VIDEO---The film is shown full frame (1.33:1), which is not the correct aspect ratio. From what I could gather the correct ratio should be 1.85:1 and you can tell that the sides are cut off here. I wouldn’t say too much is missing but since I haven’t seen the film before I really can’t tell how much. I mostly noticed that when characters are to the right or left of the screen the majority of the times only half their body is seen. The top and bottom looks perfectly fine from what I could tell. The actual transfer itself is a mixed bag of treats. The good news is that for the most part the B&W transfer is clean without any major dirt to be spotted. All the scenes inside the dark pawnshop look very natural with solid blacks. The only problem is that there are still some speckles, a few scratches and the opening sequence looks out of focus, although I’m not sure if it was actually shot this way. Overall I was happy with the transfer even though some more work could have helped.

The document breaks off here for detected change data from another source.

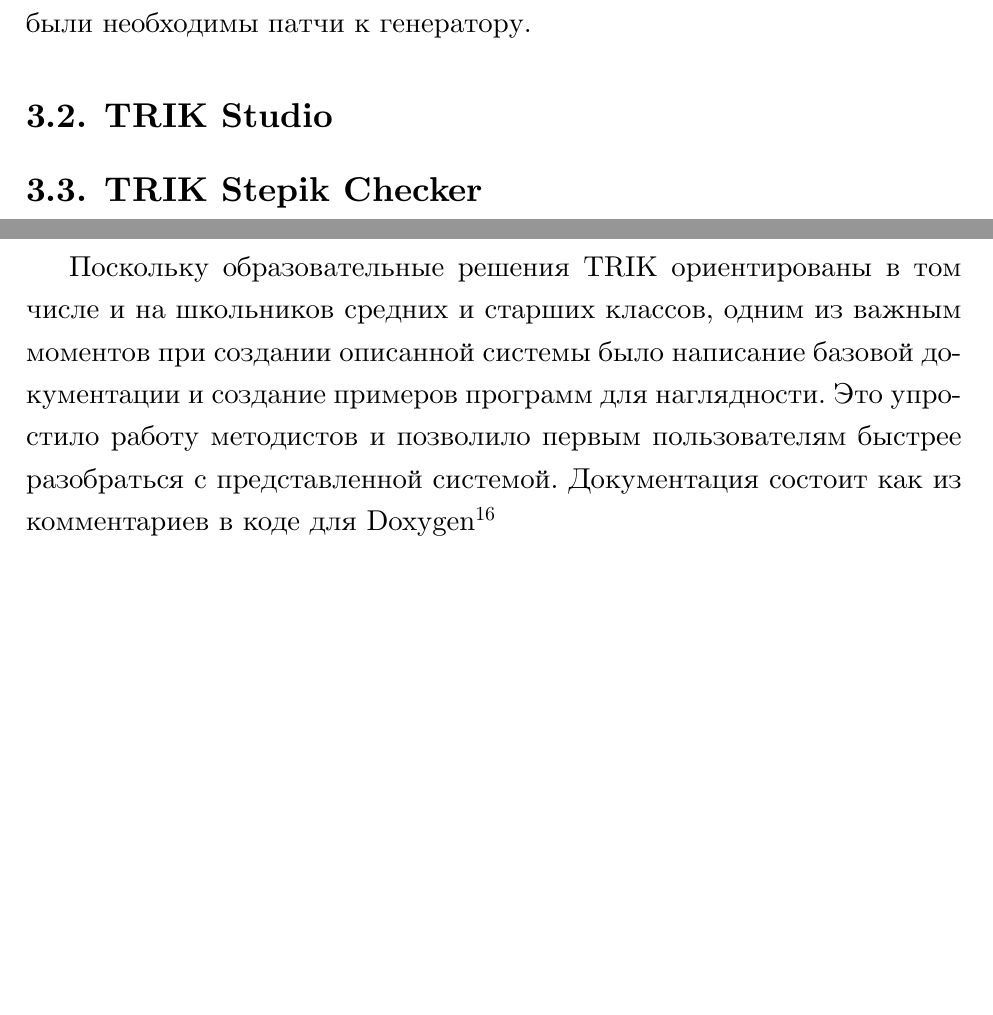
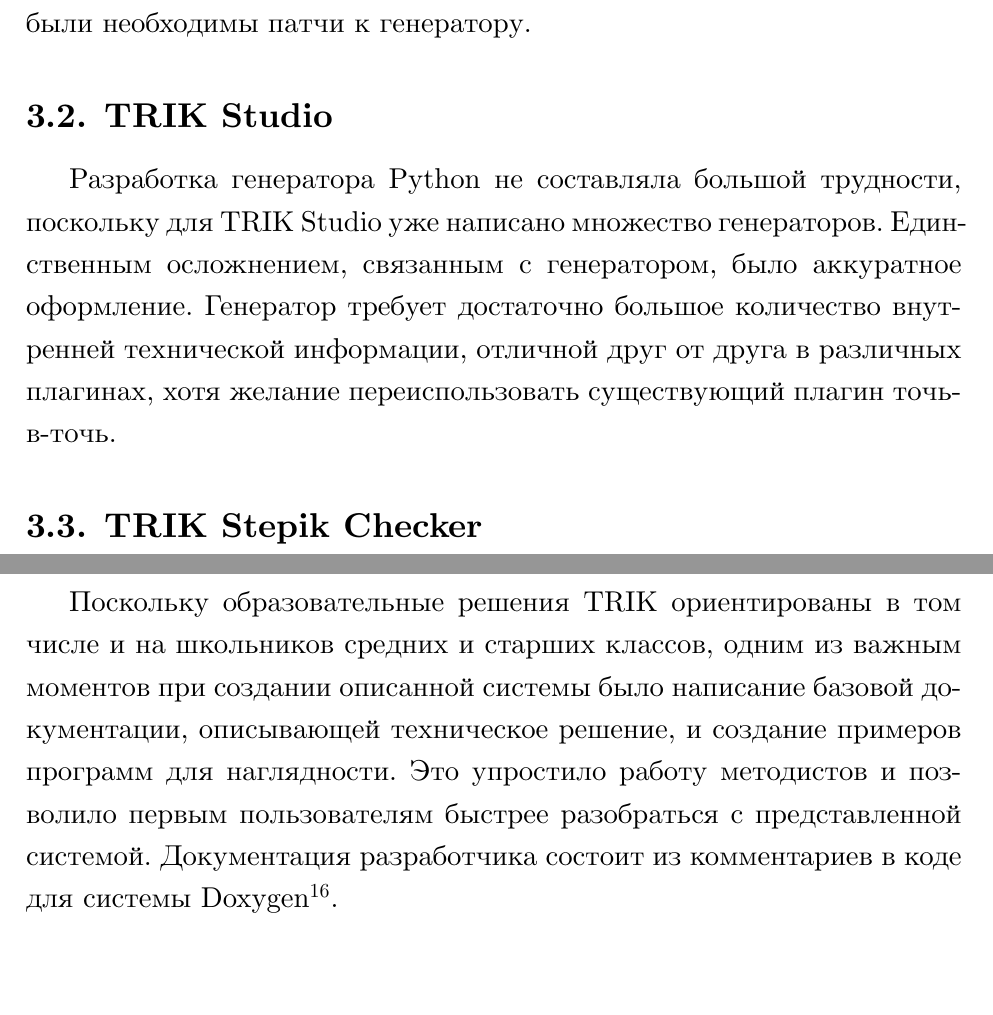
Before and after one commit to RomanBelkov/LearningCourses, a LaTeX thesis (SPBU/diploma/diploma.tex): two parts of pages 16 and 18 of 22, joined at a grey line, cut so that both start at the same text. Compiled offline with XeLaTeX.

Commit message:
Changes from papeeria

```diff
--- a/SPBU/diploma/diploma.tex
+++ b/SPBU/diploma/diploma.tex
@@ -279,6 +279,7 @@
 Разработка программного обеспечения для робота представляла наибольшую трудность. Именно из-за сложности реализации данной компоненты было принято решение разработки системы в два этапа. По результатам обзора PythonQt или Boost.Python являлись наиболее подходящими фреймворками для решения данной задачи, но оба фреймворка обладали недостатками, для устранения которых потребовалось бы значительное количество времени: Boost.Python не хватало поддержки Qt и её пришлось реализовать в рамках данной работы, а PythonQt были необходимы патчи к генератору.
 
 \subsection{TRIK Studio}
+Разработка генератора Python не составляла большой трудности, поскольку для TRIK Studio уже написано множество генераторов. Единственным осложнением, связанным с генератором, было аккуратное оформление. Генератор требует достаточно большое количество внутренней технической информации, отличной друг от друга в различных плагинах, хотя желание переиспользовать существующий плагин точь-в-точь.
 
 \subsection{TRIK Stepik Checker}
 
@@ -291,7 +292,7 @@
 Таким образом, в ходе апробации части системы и система в целом были протестированы, а полученный код моделей может быть использован для регрессионного тестирования представленного в данной работе технического решения.
 
 \section{Документация}
-Поскольку образовательные решения TRIK ориентированы в том числе и на школьников средних и старших классов, одним из важным моментов при создании описанной системы было написание базовой документации и создание примеров программ для наглядности. Это упростило работу методистов и позволило первым пользователям быстрее разобраться с представленной системой. Документация состоит как из комментариев в коде для Doxygen\footnote{http://www.stack.nl/~dimitri/doxygen/}
+Поскольку образовательные решения TRIK ориентированы в том числе и на школьников средних и старших классов, одним из важным моментов при создании описанной системы было написание базовой документации, описывающей техническое решение, и создание примеров программ для наглядности. Это упростило работу методистов и позволило первым пользователям быстрее разобраться с представленной системой. Документация разработчика состоит из комментариев в коде для системы Doxygen\footnote{http://www.stack.nl/{\raise.17ex\hbox{$\scriptstyle\sim$}}dimitri/doxygen/}.
 
 
 % У заключения нет номера главы
```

AUDIO---The sound is Dolby Digital Surround and like the video this here is a mixed bag. The jazz score sounds incredible coming from the speakers but during the quiet moments there is hiss, crackles and pops all over the place. This here isn’t a problem that runs throughout the movie but it appeared that every ten minutes or so this problem would return. The dialogue is clear and easy to hear.
EXTRAS---No extras are included.
OVERALL---This is a wonderful film due to Steiger’s brilliant performance and it’s a real shame that the movie isn’t better known. Artisan really dropped the ball on this release since they didn’t bother with a widescreen transfer. I have no problem recommending the movie but the disc is another question. Perhaps you should just rent the disc to see the movie and wait to buy it when someone gives it the care it deserves.
Release Date: December 16, 2003